-------- Records
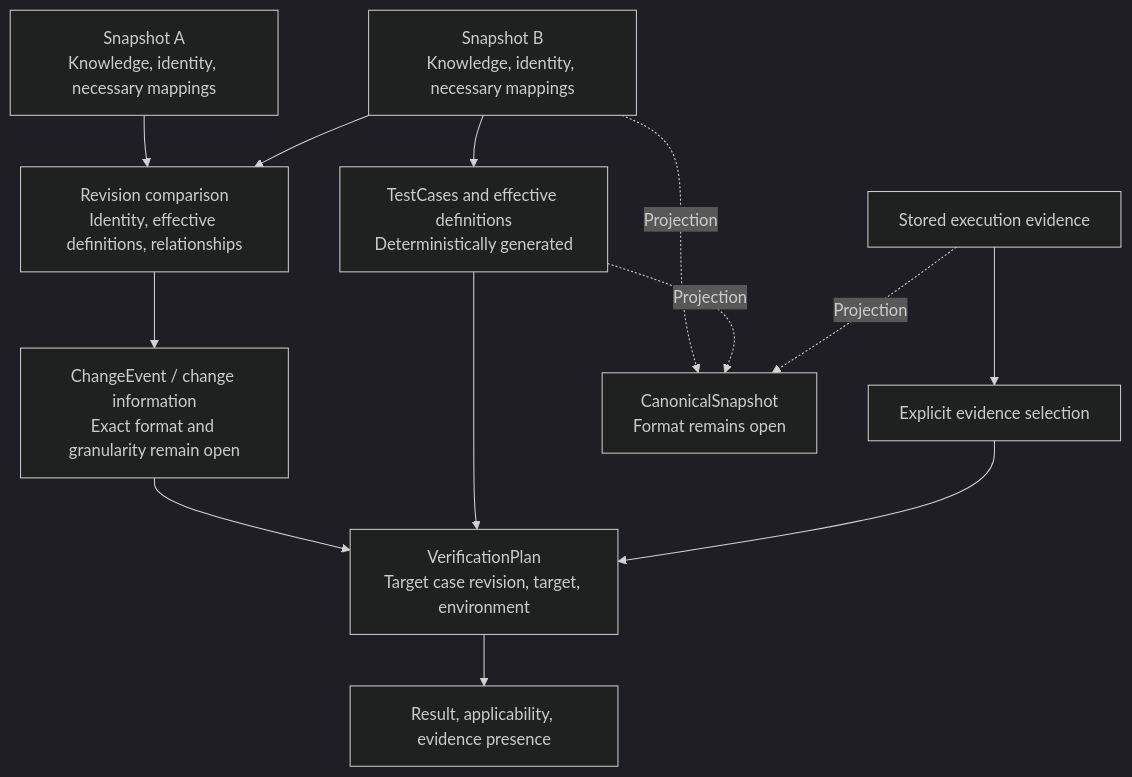
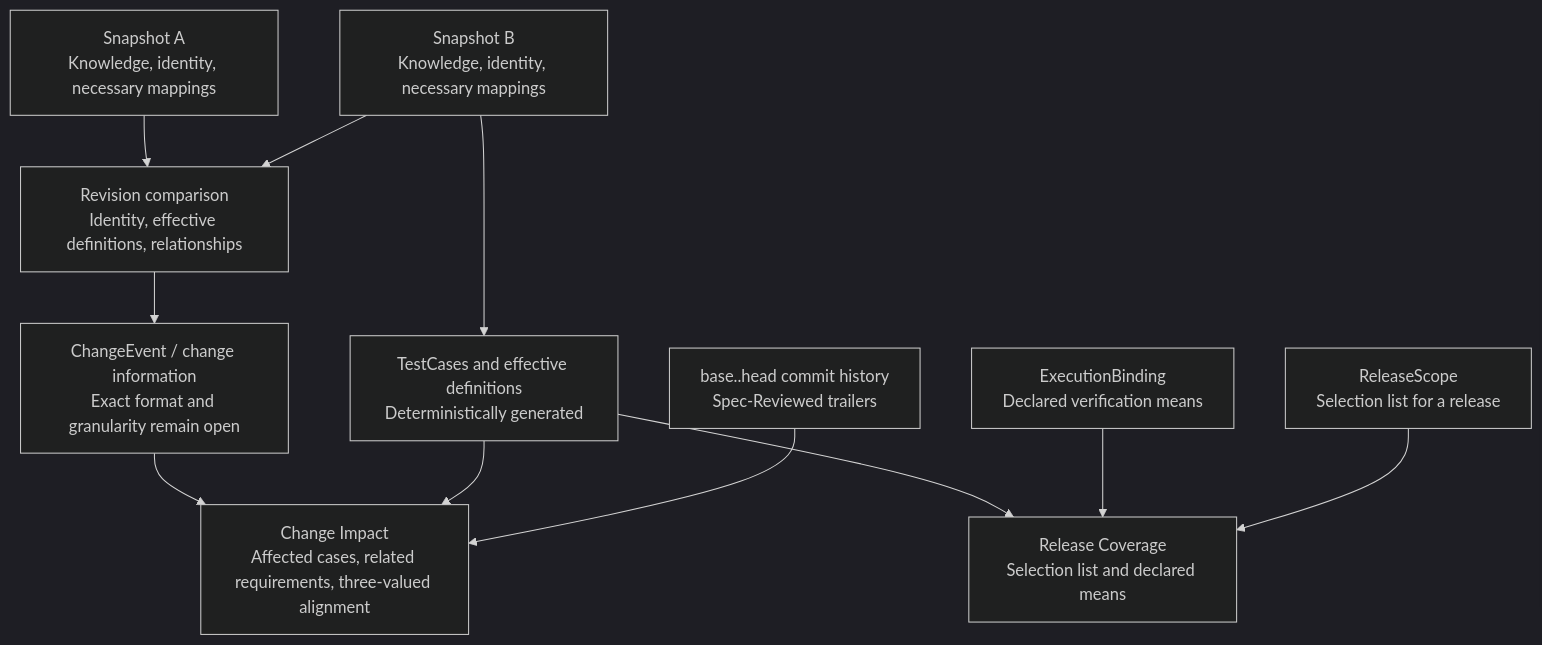
One commit to markharness/markharness changed the third of 3 diagrams in docs/en/git-native-model-for-test-knowledge-management.md. Above: the diagram before and after it, drawn with Mermaid (dark theme). The commit also changed other lines of this file and 1 other file, not shown here.

````diff
--- a/docs/en/git-native-model-for-test-knowledge-management.md
+++ b/docs/en/git-native-model-for-test-knowledge-management.md
@@ -212,15 +213,13 @@
 ```mermaid
 flowchart TB
   A["Snapshot A\nKnowledge, identity, necessary mappings"] --> D["Revision comparison\nIdentity, effective definitions, relationships"]
   B["Snapshot B\nKnowledge, identity, necessary mappings"] --> D
   D --> CE["ChangeEvent / change information\nExact format and granularity remain open"]
   B --> C["TestCases and effective definitions\nDeterministically generated"]
-  CE --> P["VerificationPlan\nTarget case revision, target, environment"]
-  C --> P
-  E["Stored execution evidence"] --> S["Explicit evidence selection"]
-  S --> P
-  P --> V["Result, applicability, evidence presence"]
-  B -. "Projection" .-> CS["CanonicalSnapshot\nFormat remains open"]
-  C -. "Projection" .-> CS
-  E -. "Projection" .-> CS
+  CE --> IM["Change Impact\nAffected cases, related requirements, three-valued alignment"]
+  C --> IM
+  H["base..head commit history\nSpec-Reviewed trailers"] --> IM
+  C --> RC["Release Coverage\nSelection list and declared means"]
+  BD["ExecutionBinding\nDeclared verification means"] --> RC
+  RS["ReleaseScope\nSelection list for a release"] --> RC
 ```
````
----------------
> Your goal:
Count every line in the preceding entries where the string "docs" appears, then state only the total.

> Response area:
3